The Church for Today

Getting to know you

Your church is the people

by Richard Hong


“A church is the people, not the building.” Would anyone think of this as a controversial statement? Yet we need to explore fully what this means at a practical level in our churches.

Sure, a common complaint is that there are some who seem more dedicated to the building than to the ministry of the church. However, what I want to focus on is our tendency to present ourselves to the world as a building, rather than as people.

Here is an example: how many times have you considered hosting an event in your building “just to get people in the door”? How many times have you been approached by a group to use your facility with the argument that your church will benefit from the “exposure”?

Most of these efforts bear little fruit, because getting people to know your building is not the same as getting people to know your church. Because the church is the people, not the building.

This isn’t to say that you should never host community events. Of course you should. But to maximize the benefit to your church, make sure the event includes an opportunity for their guests to meet the pastor and congregants of your church. Ask for a chance to address the group.
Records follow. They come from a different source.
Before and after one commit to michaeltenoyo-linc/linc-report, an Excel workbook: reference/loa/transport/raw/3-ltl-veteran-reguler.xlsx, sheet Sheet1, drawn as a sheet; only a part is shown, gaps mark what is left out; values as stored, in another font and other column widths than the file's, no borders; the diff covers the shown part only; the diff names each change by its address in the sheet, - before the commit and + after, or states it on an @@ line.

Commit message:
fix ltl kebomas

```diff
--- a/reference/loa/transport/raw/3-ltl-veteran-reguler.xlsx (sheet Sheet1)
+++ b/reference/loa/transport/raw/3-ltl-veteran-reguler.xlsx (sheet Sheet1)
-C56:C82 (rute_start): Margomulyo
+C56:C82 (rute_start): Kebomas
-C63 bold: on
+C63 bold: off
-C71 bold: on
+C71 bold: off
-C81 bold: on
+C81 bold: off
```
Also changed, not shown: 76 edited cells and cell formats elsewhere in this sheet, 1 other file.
Provide greeters at the door. Ask to participate in a group meal.

I remember hearing the pastor of one of the largest churches in Dallas talk about how tired he was of people admiring his building. They would say to him, “you have a magnificent church!” He finally began responding to such compliments with: “Yes, indeed! Who did you meet?”

The Church Is Portable

Because your church is people, your church is portable. Our sanctuary was destroyed by a fire two years ago. It was five months before we could return to hold worship in our gym.  (The sanctuary will be rebuilt by 2020.) As we moved each week for worship, we experienced the truth that the church was wherever the people were. We experienced what Jesus said: “For where two or three are gathered in my name, I am there among them.” (Matthew 18:20, NRSV)

You can take your church out to meet people. They don’t need to come to your building. Occasionally I hear about churches going out into the community for a “service day” or similar endeavor. That’s great. But I want to encourage you to think more broadly about what it means to go forth into your community.

Any opportunity for someone in your church to establish a relationship with someone is allowing them to know your church. It doesn’t matter where the interaction occurs. In fact, this is where “bricks-and-mortar” strategy intersects with social media strategy. The goal of a social media is to build relationships with people.

What is counter-intuitive is that the old model of church was to have people come to church first, then build a relationship with them. While that still happens, the far more effective model is to build relationships with people first.

If people get to know your church, they will figure out where to find you on Sunday.

The Rev. Richard Hong is pastor of First Presbyterian Church of Englewood, New Jersey. He is excited to be blogging about his passion for thchurch for Presbyterians Today. Hong’s areas of interest are church technology, leadership and church growth. If there’s a particular topic you’d like to for him to address, contact him at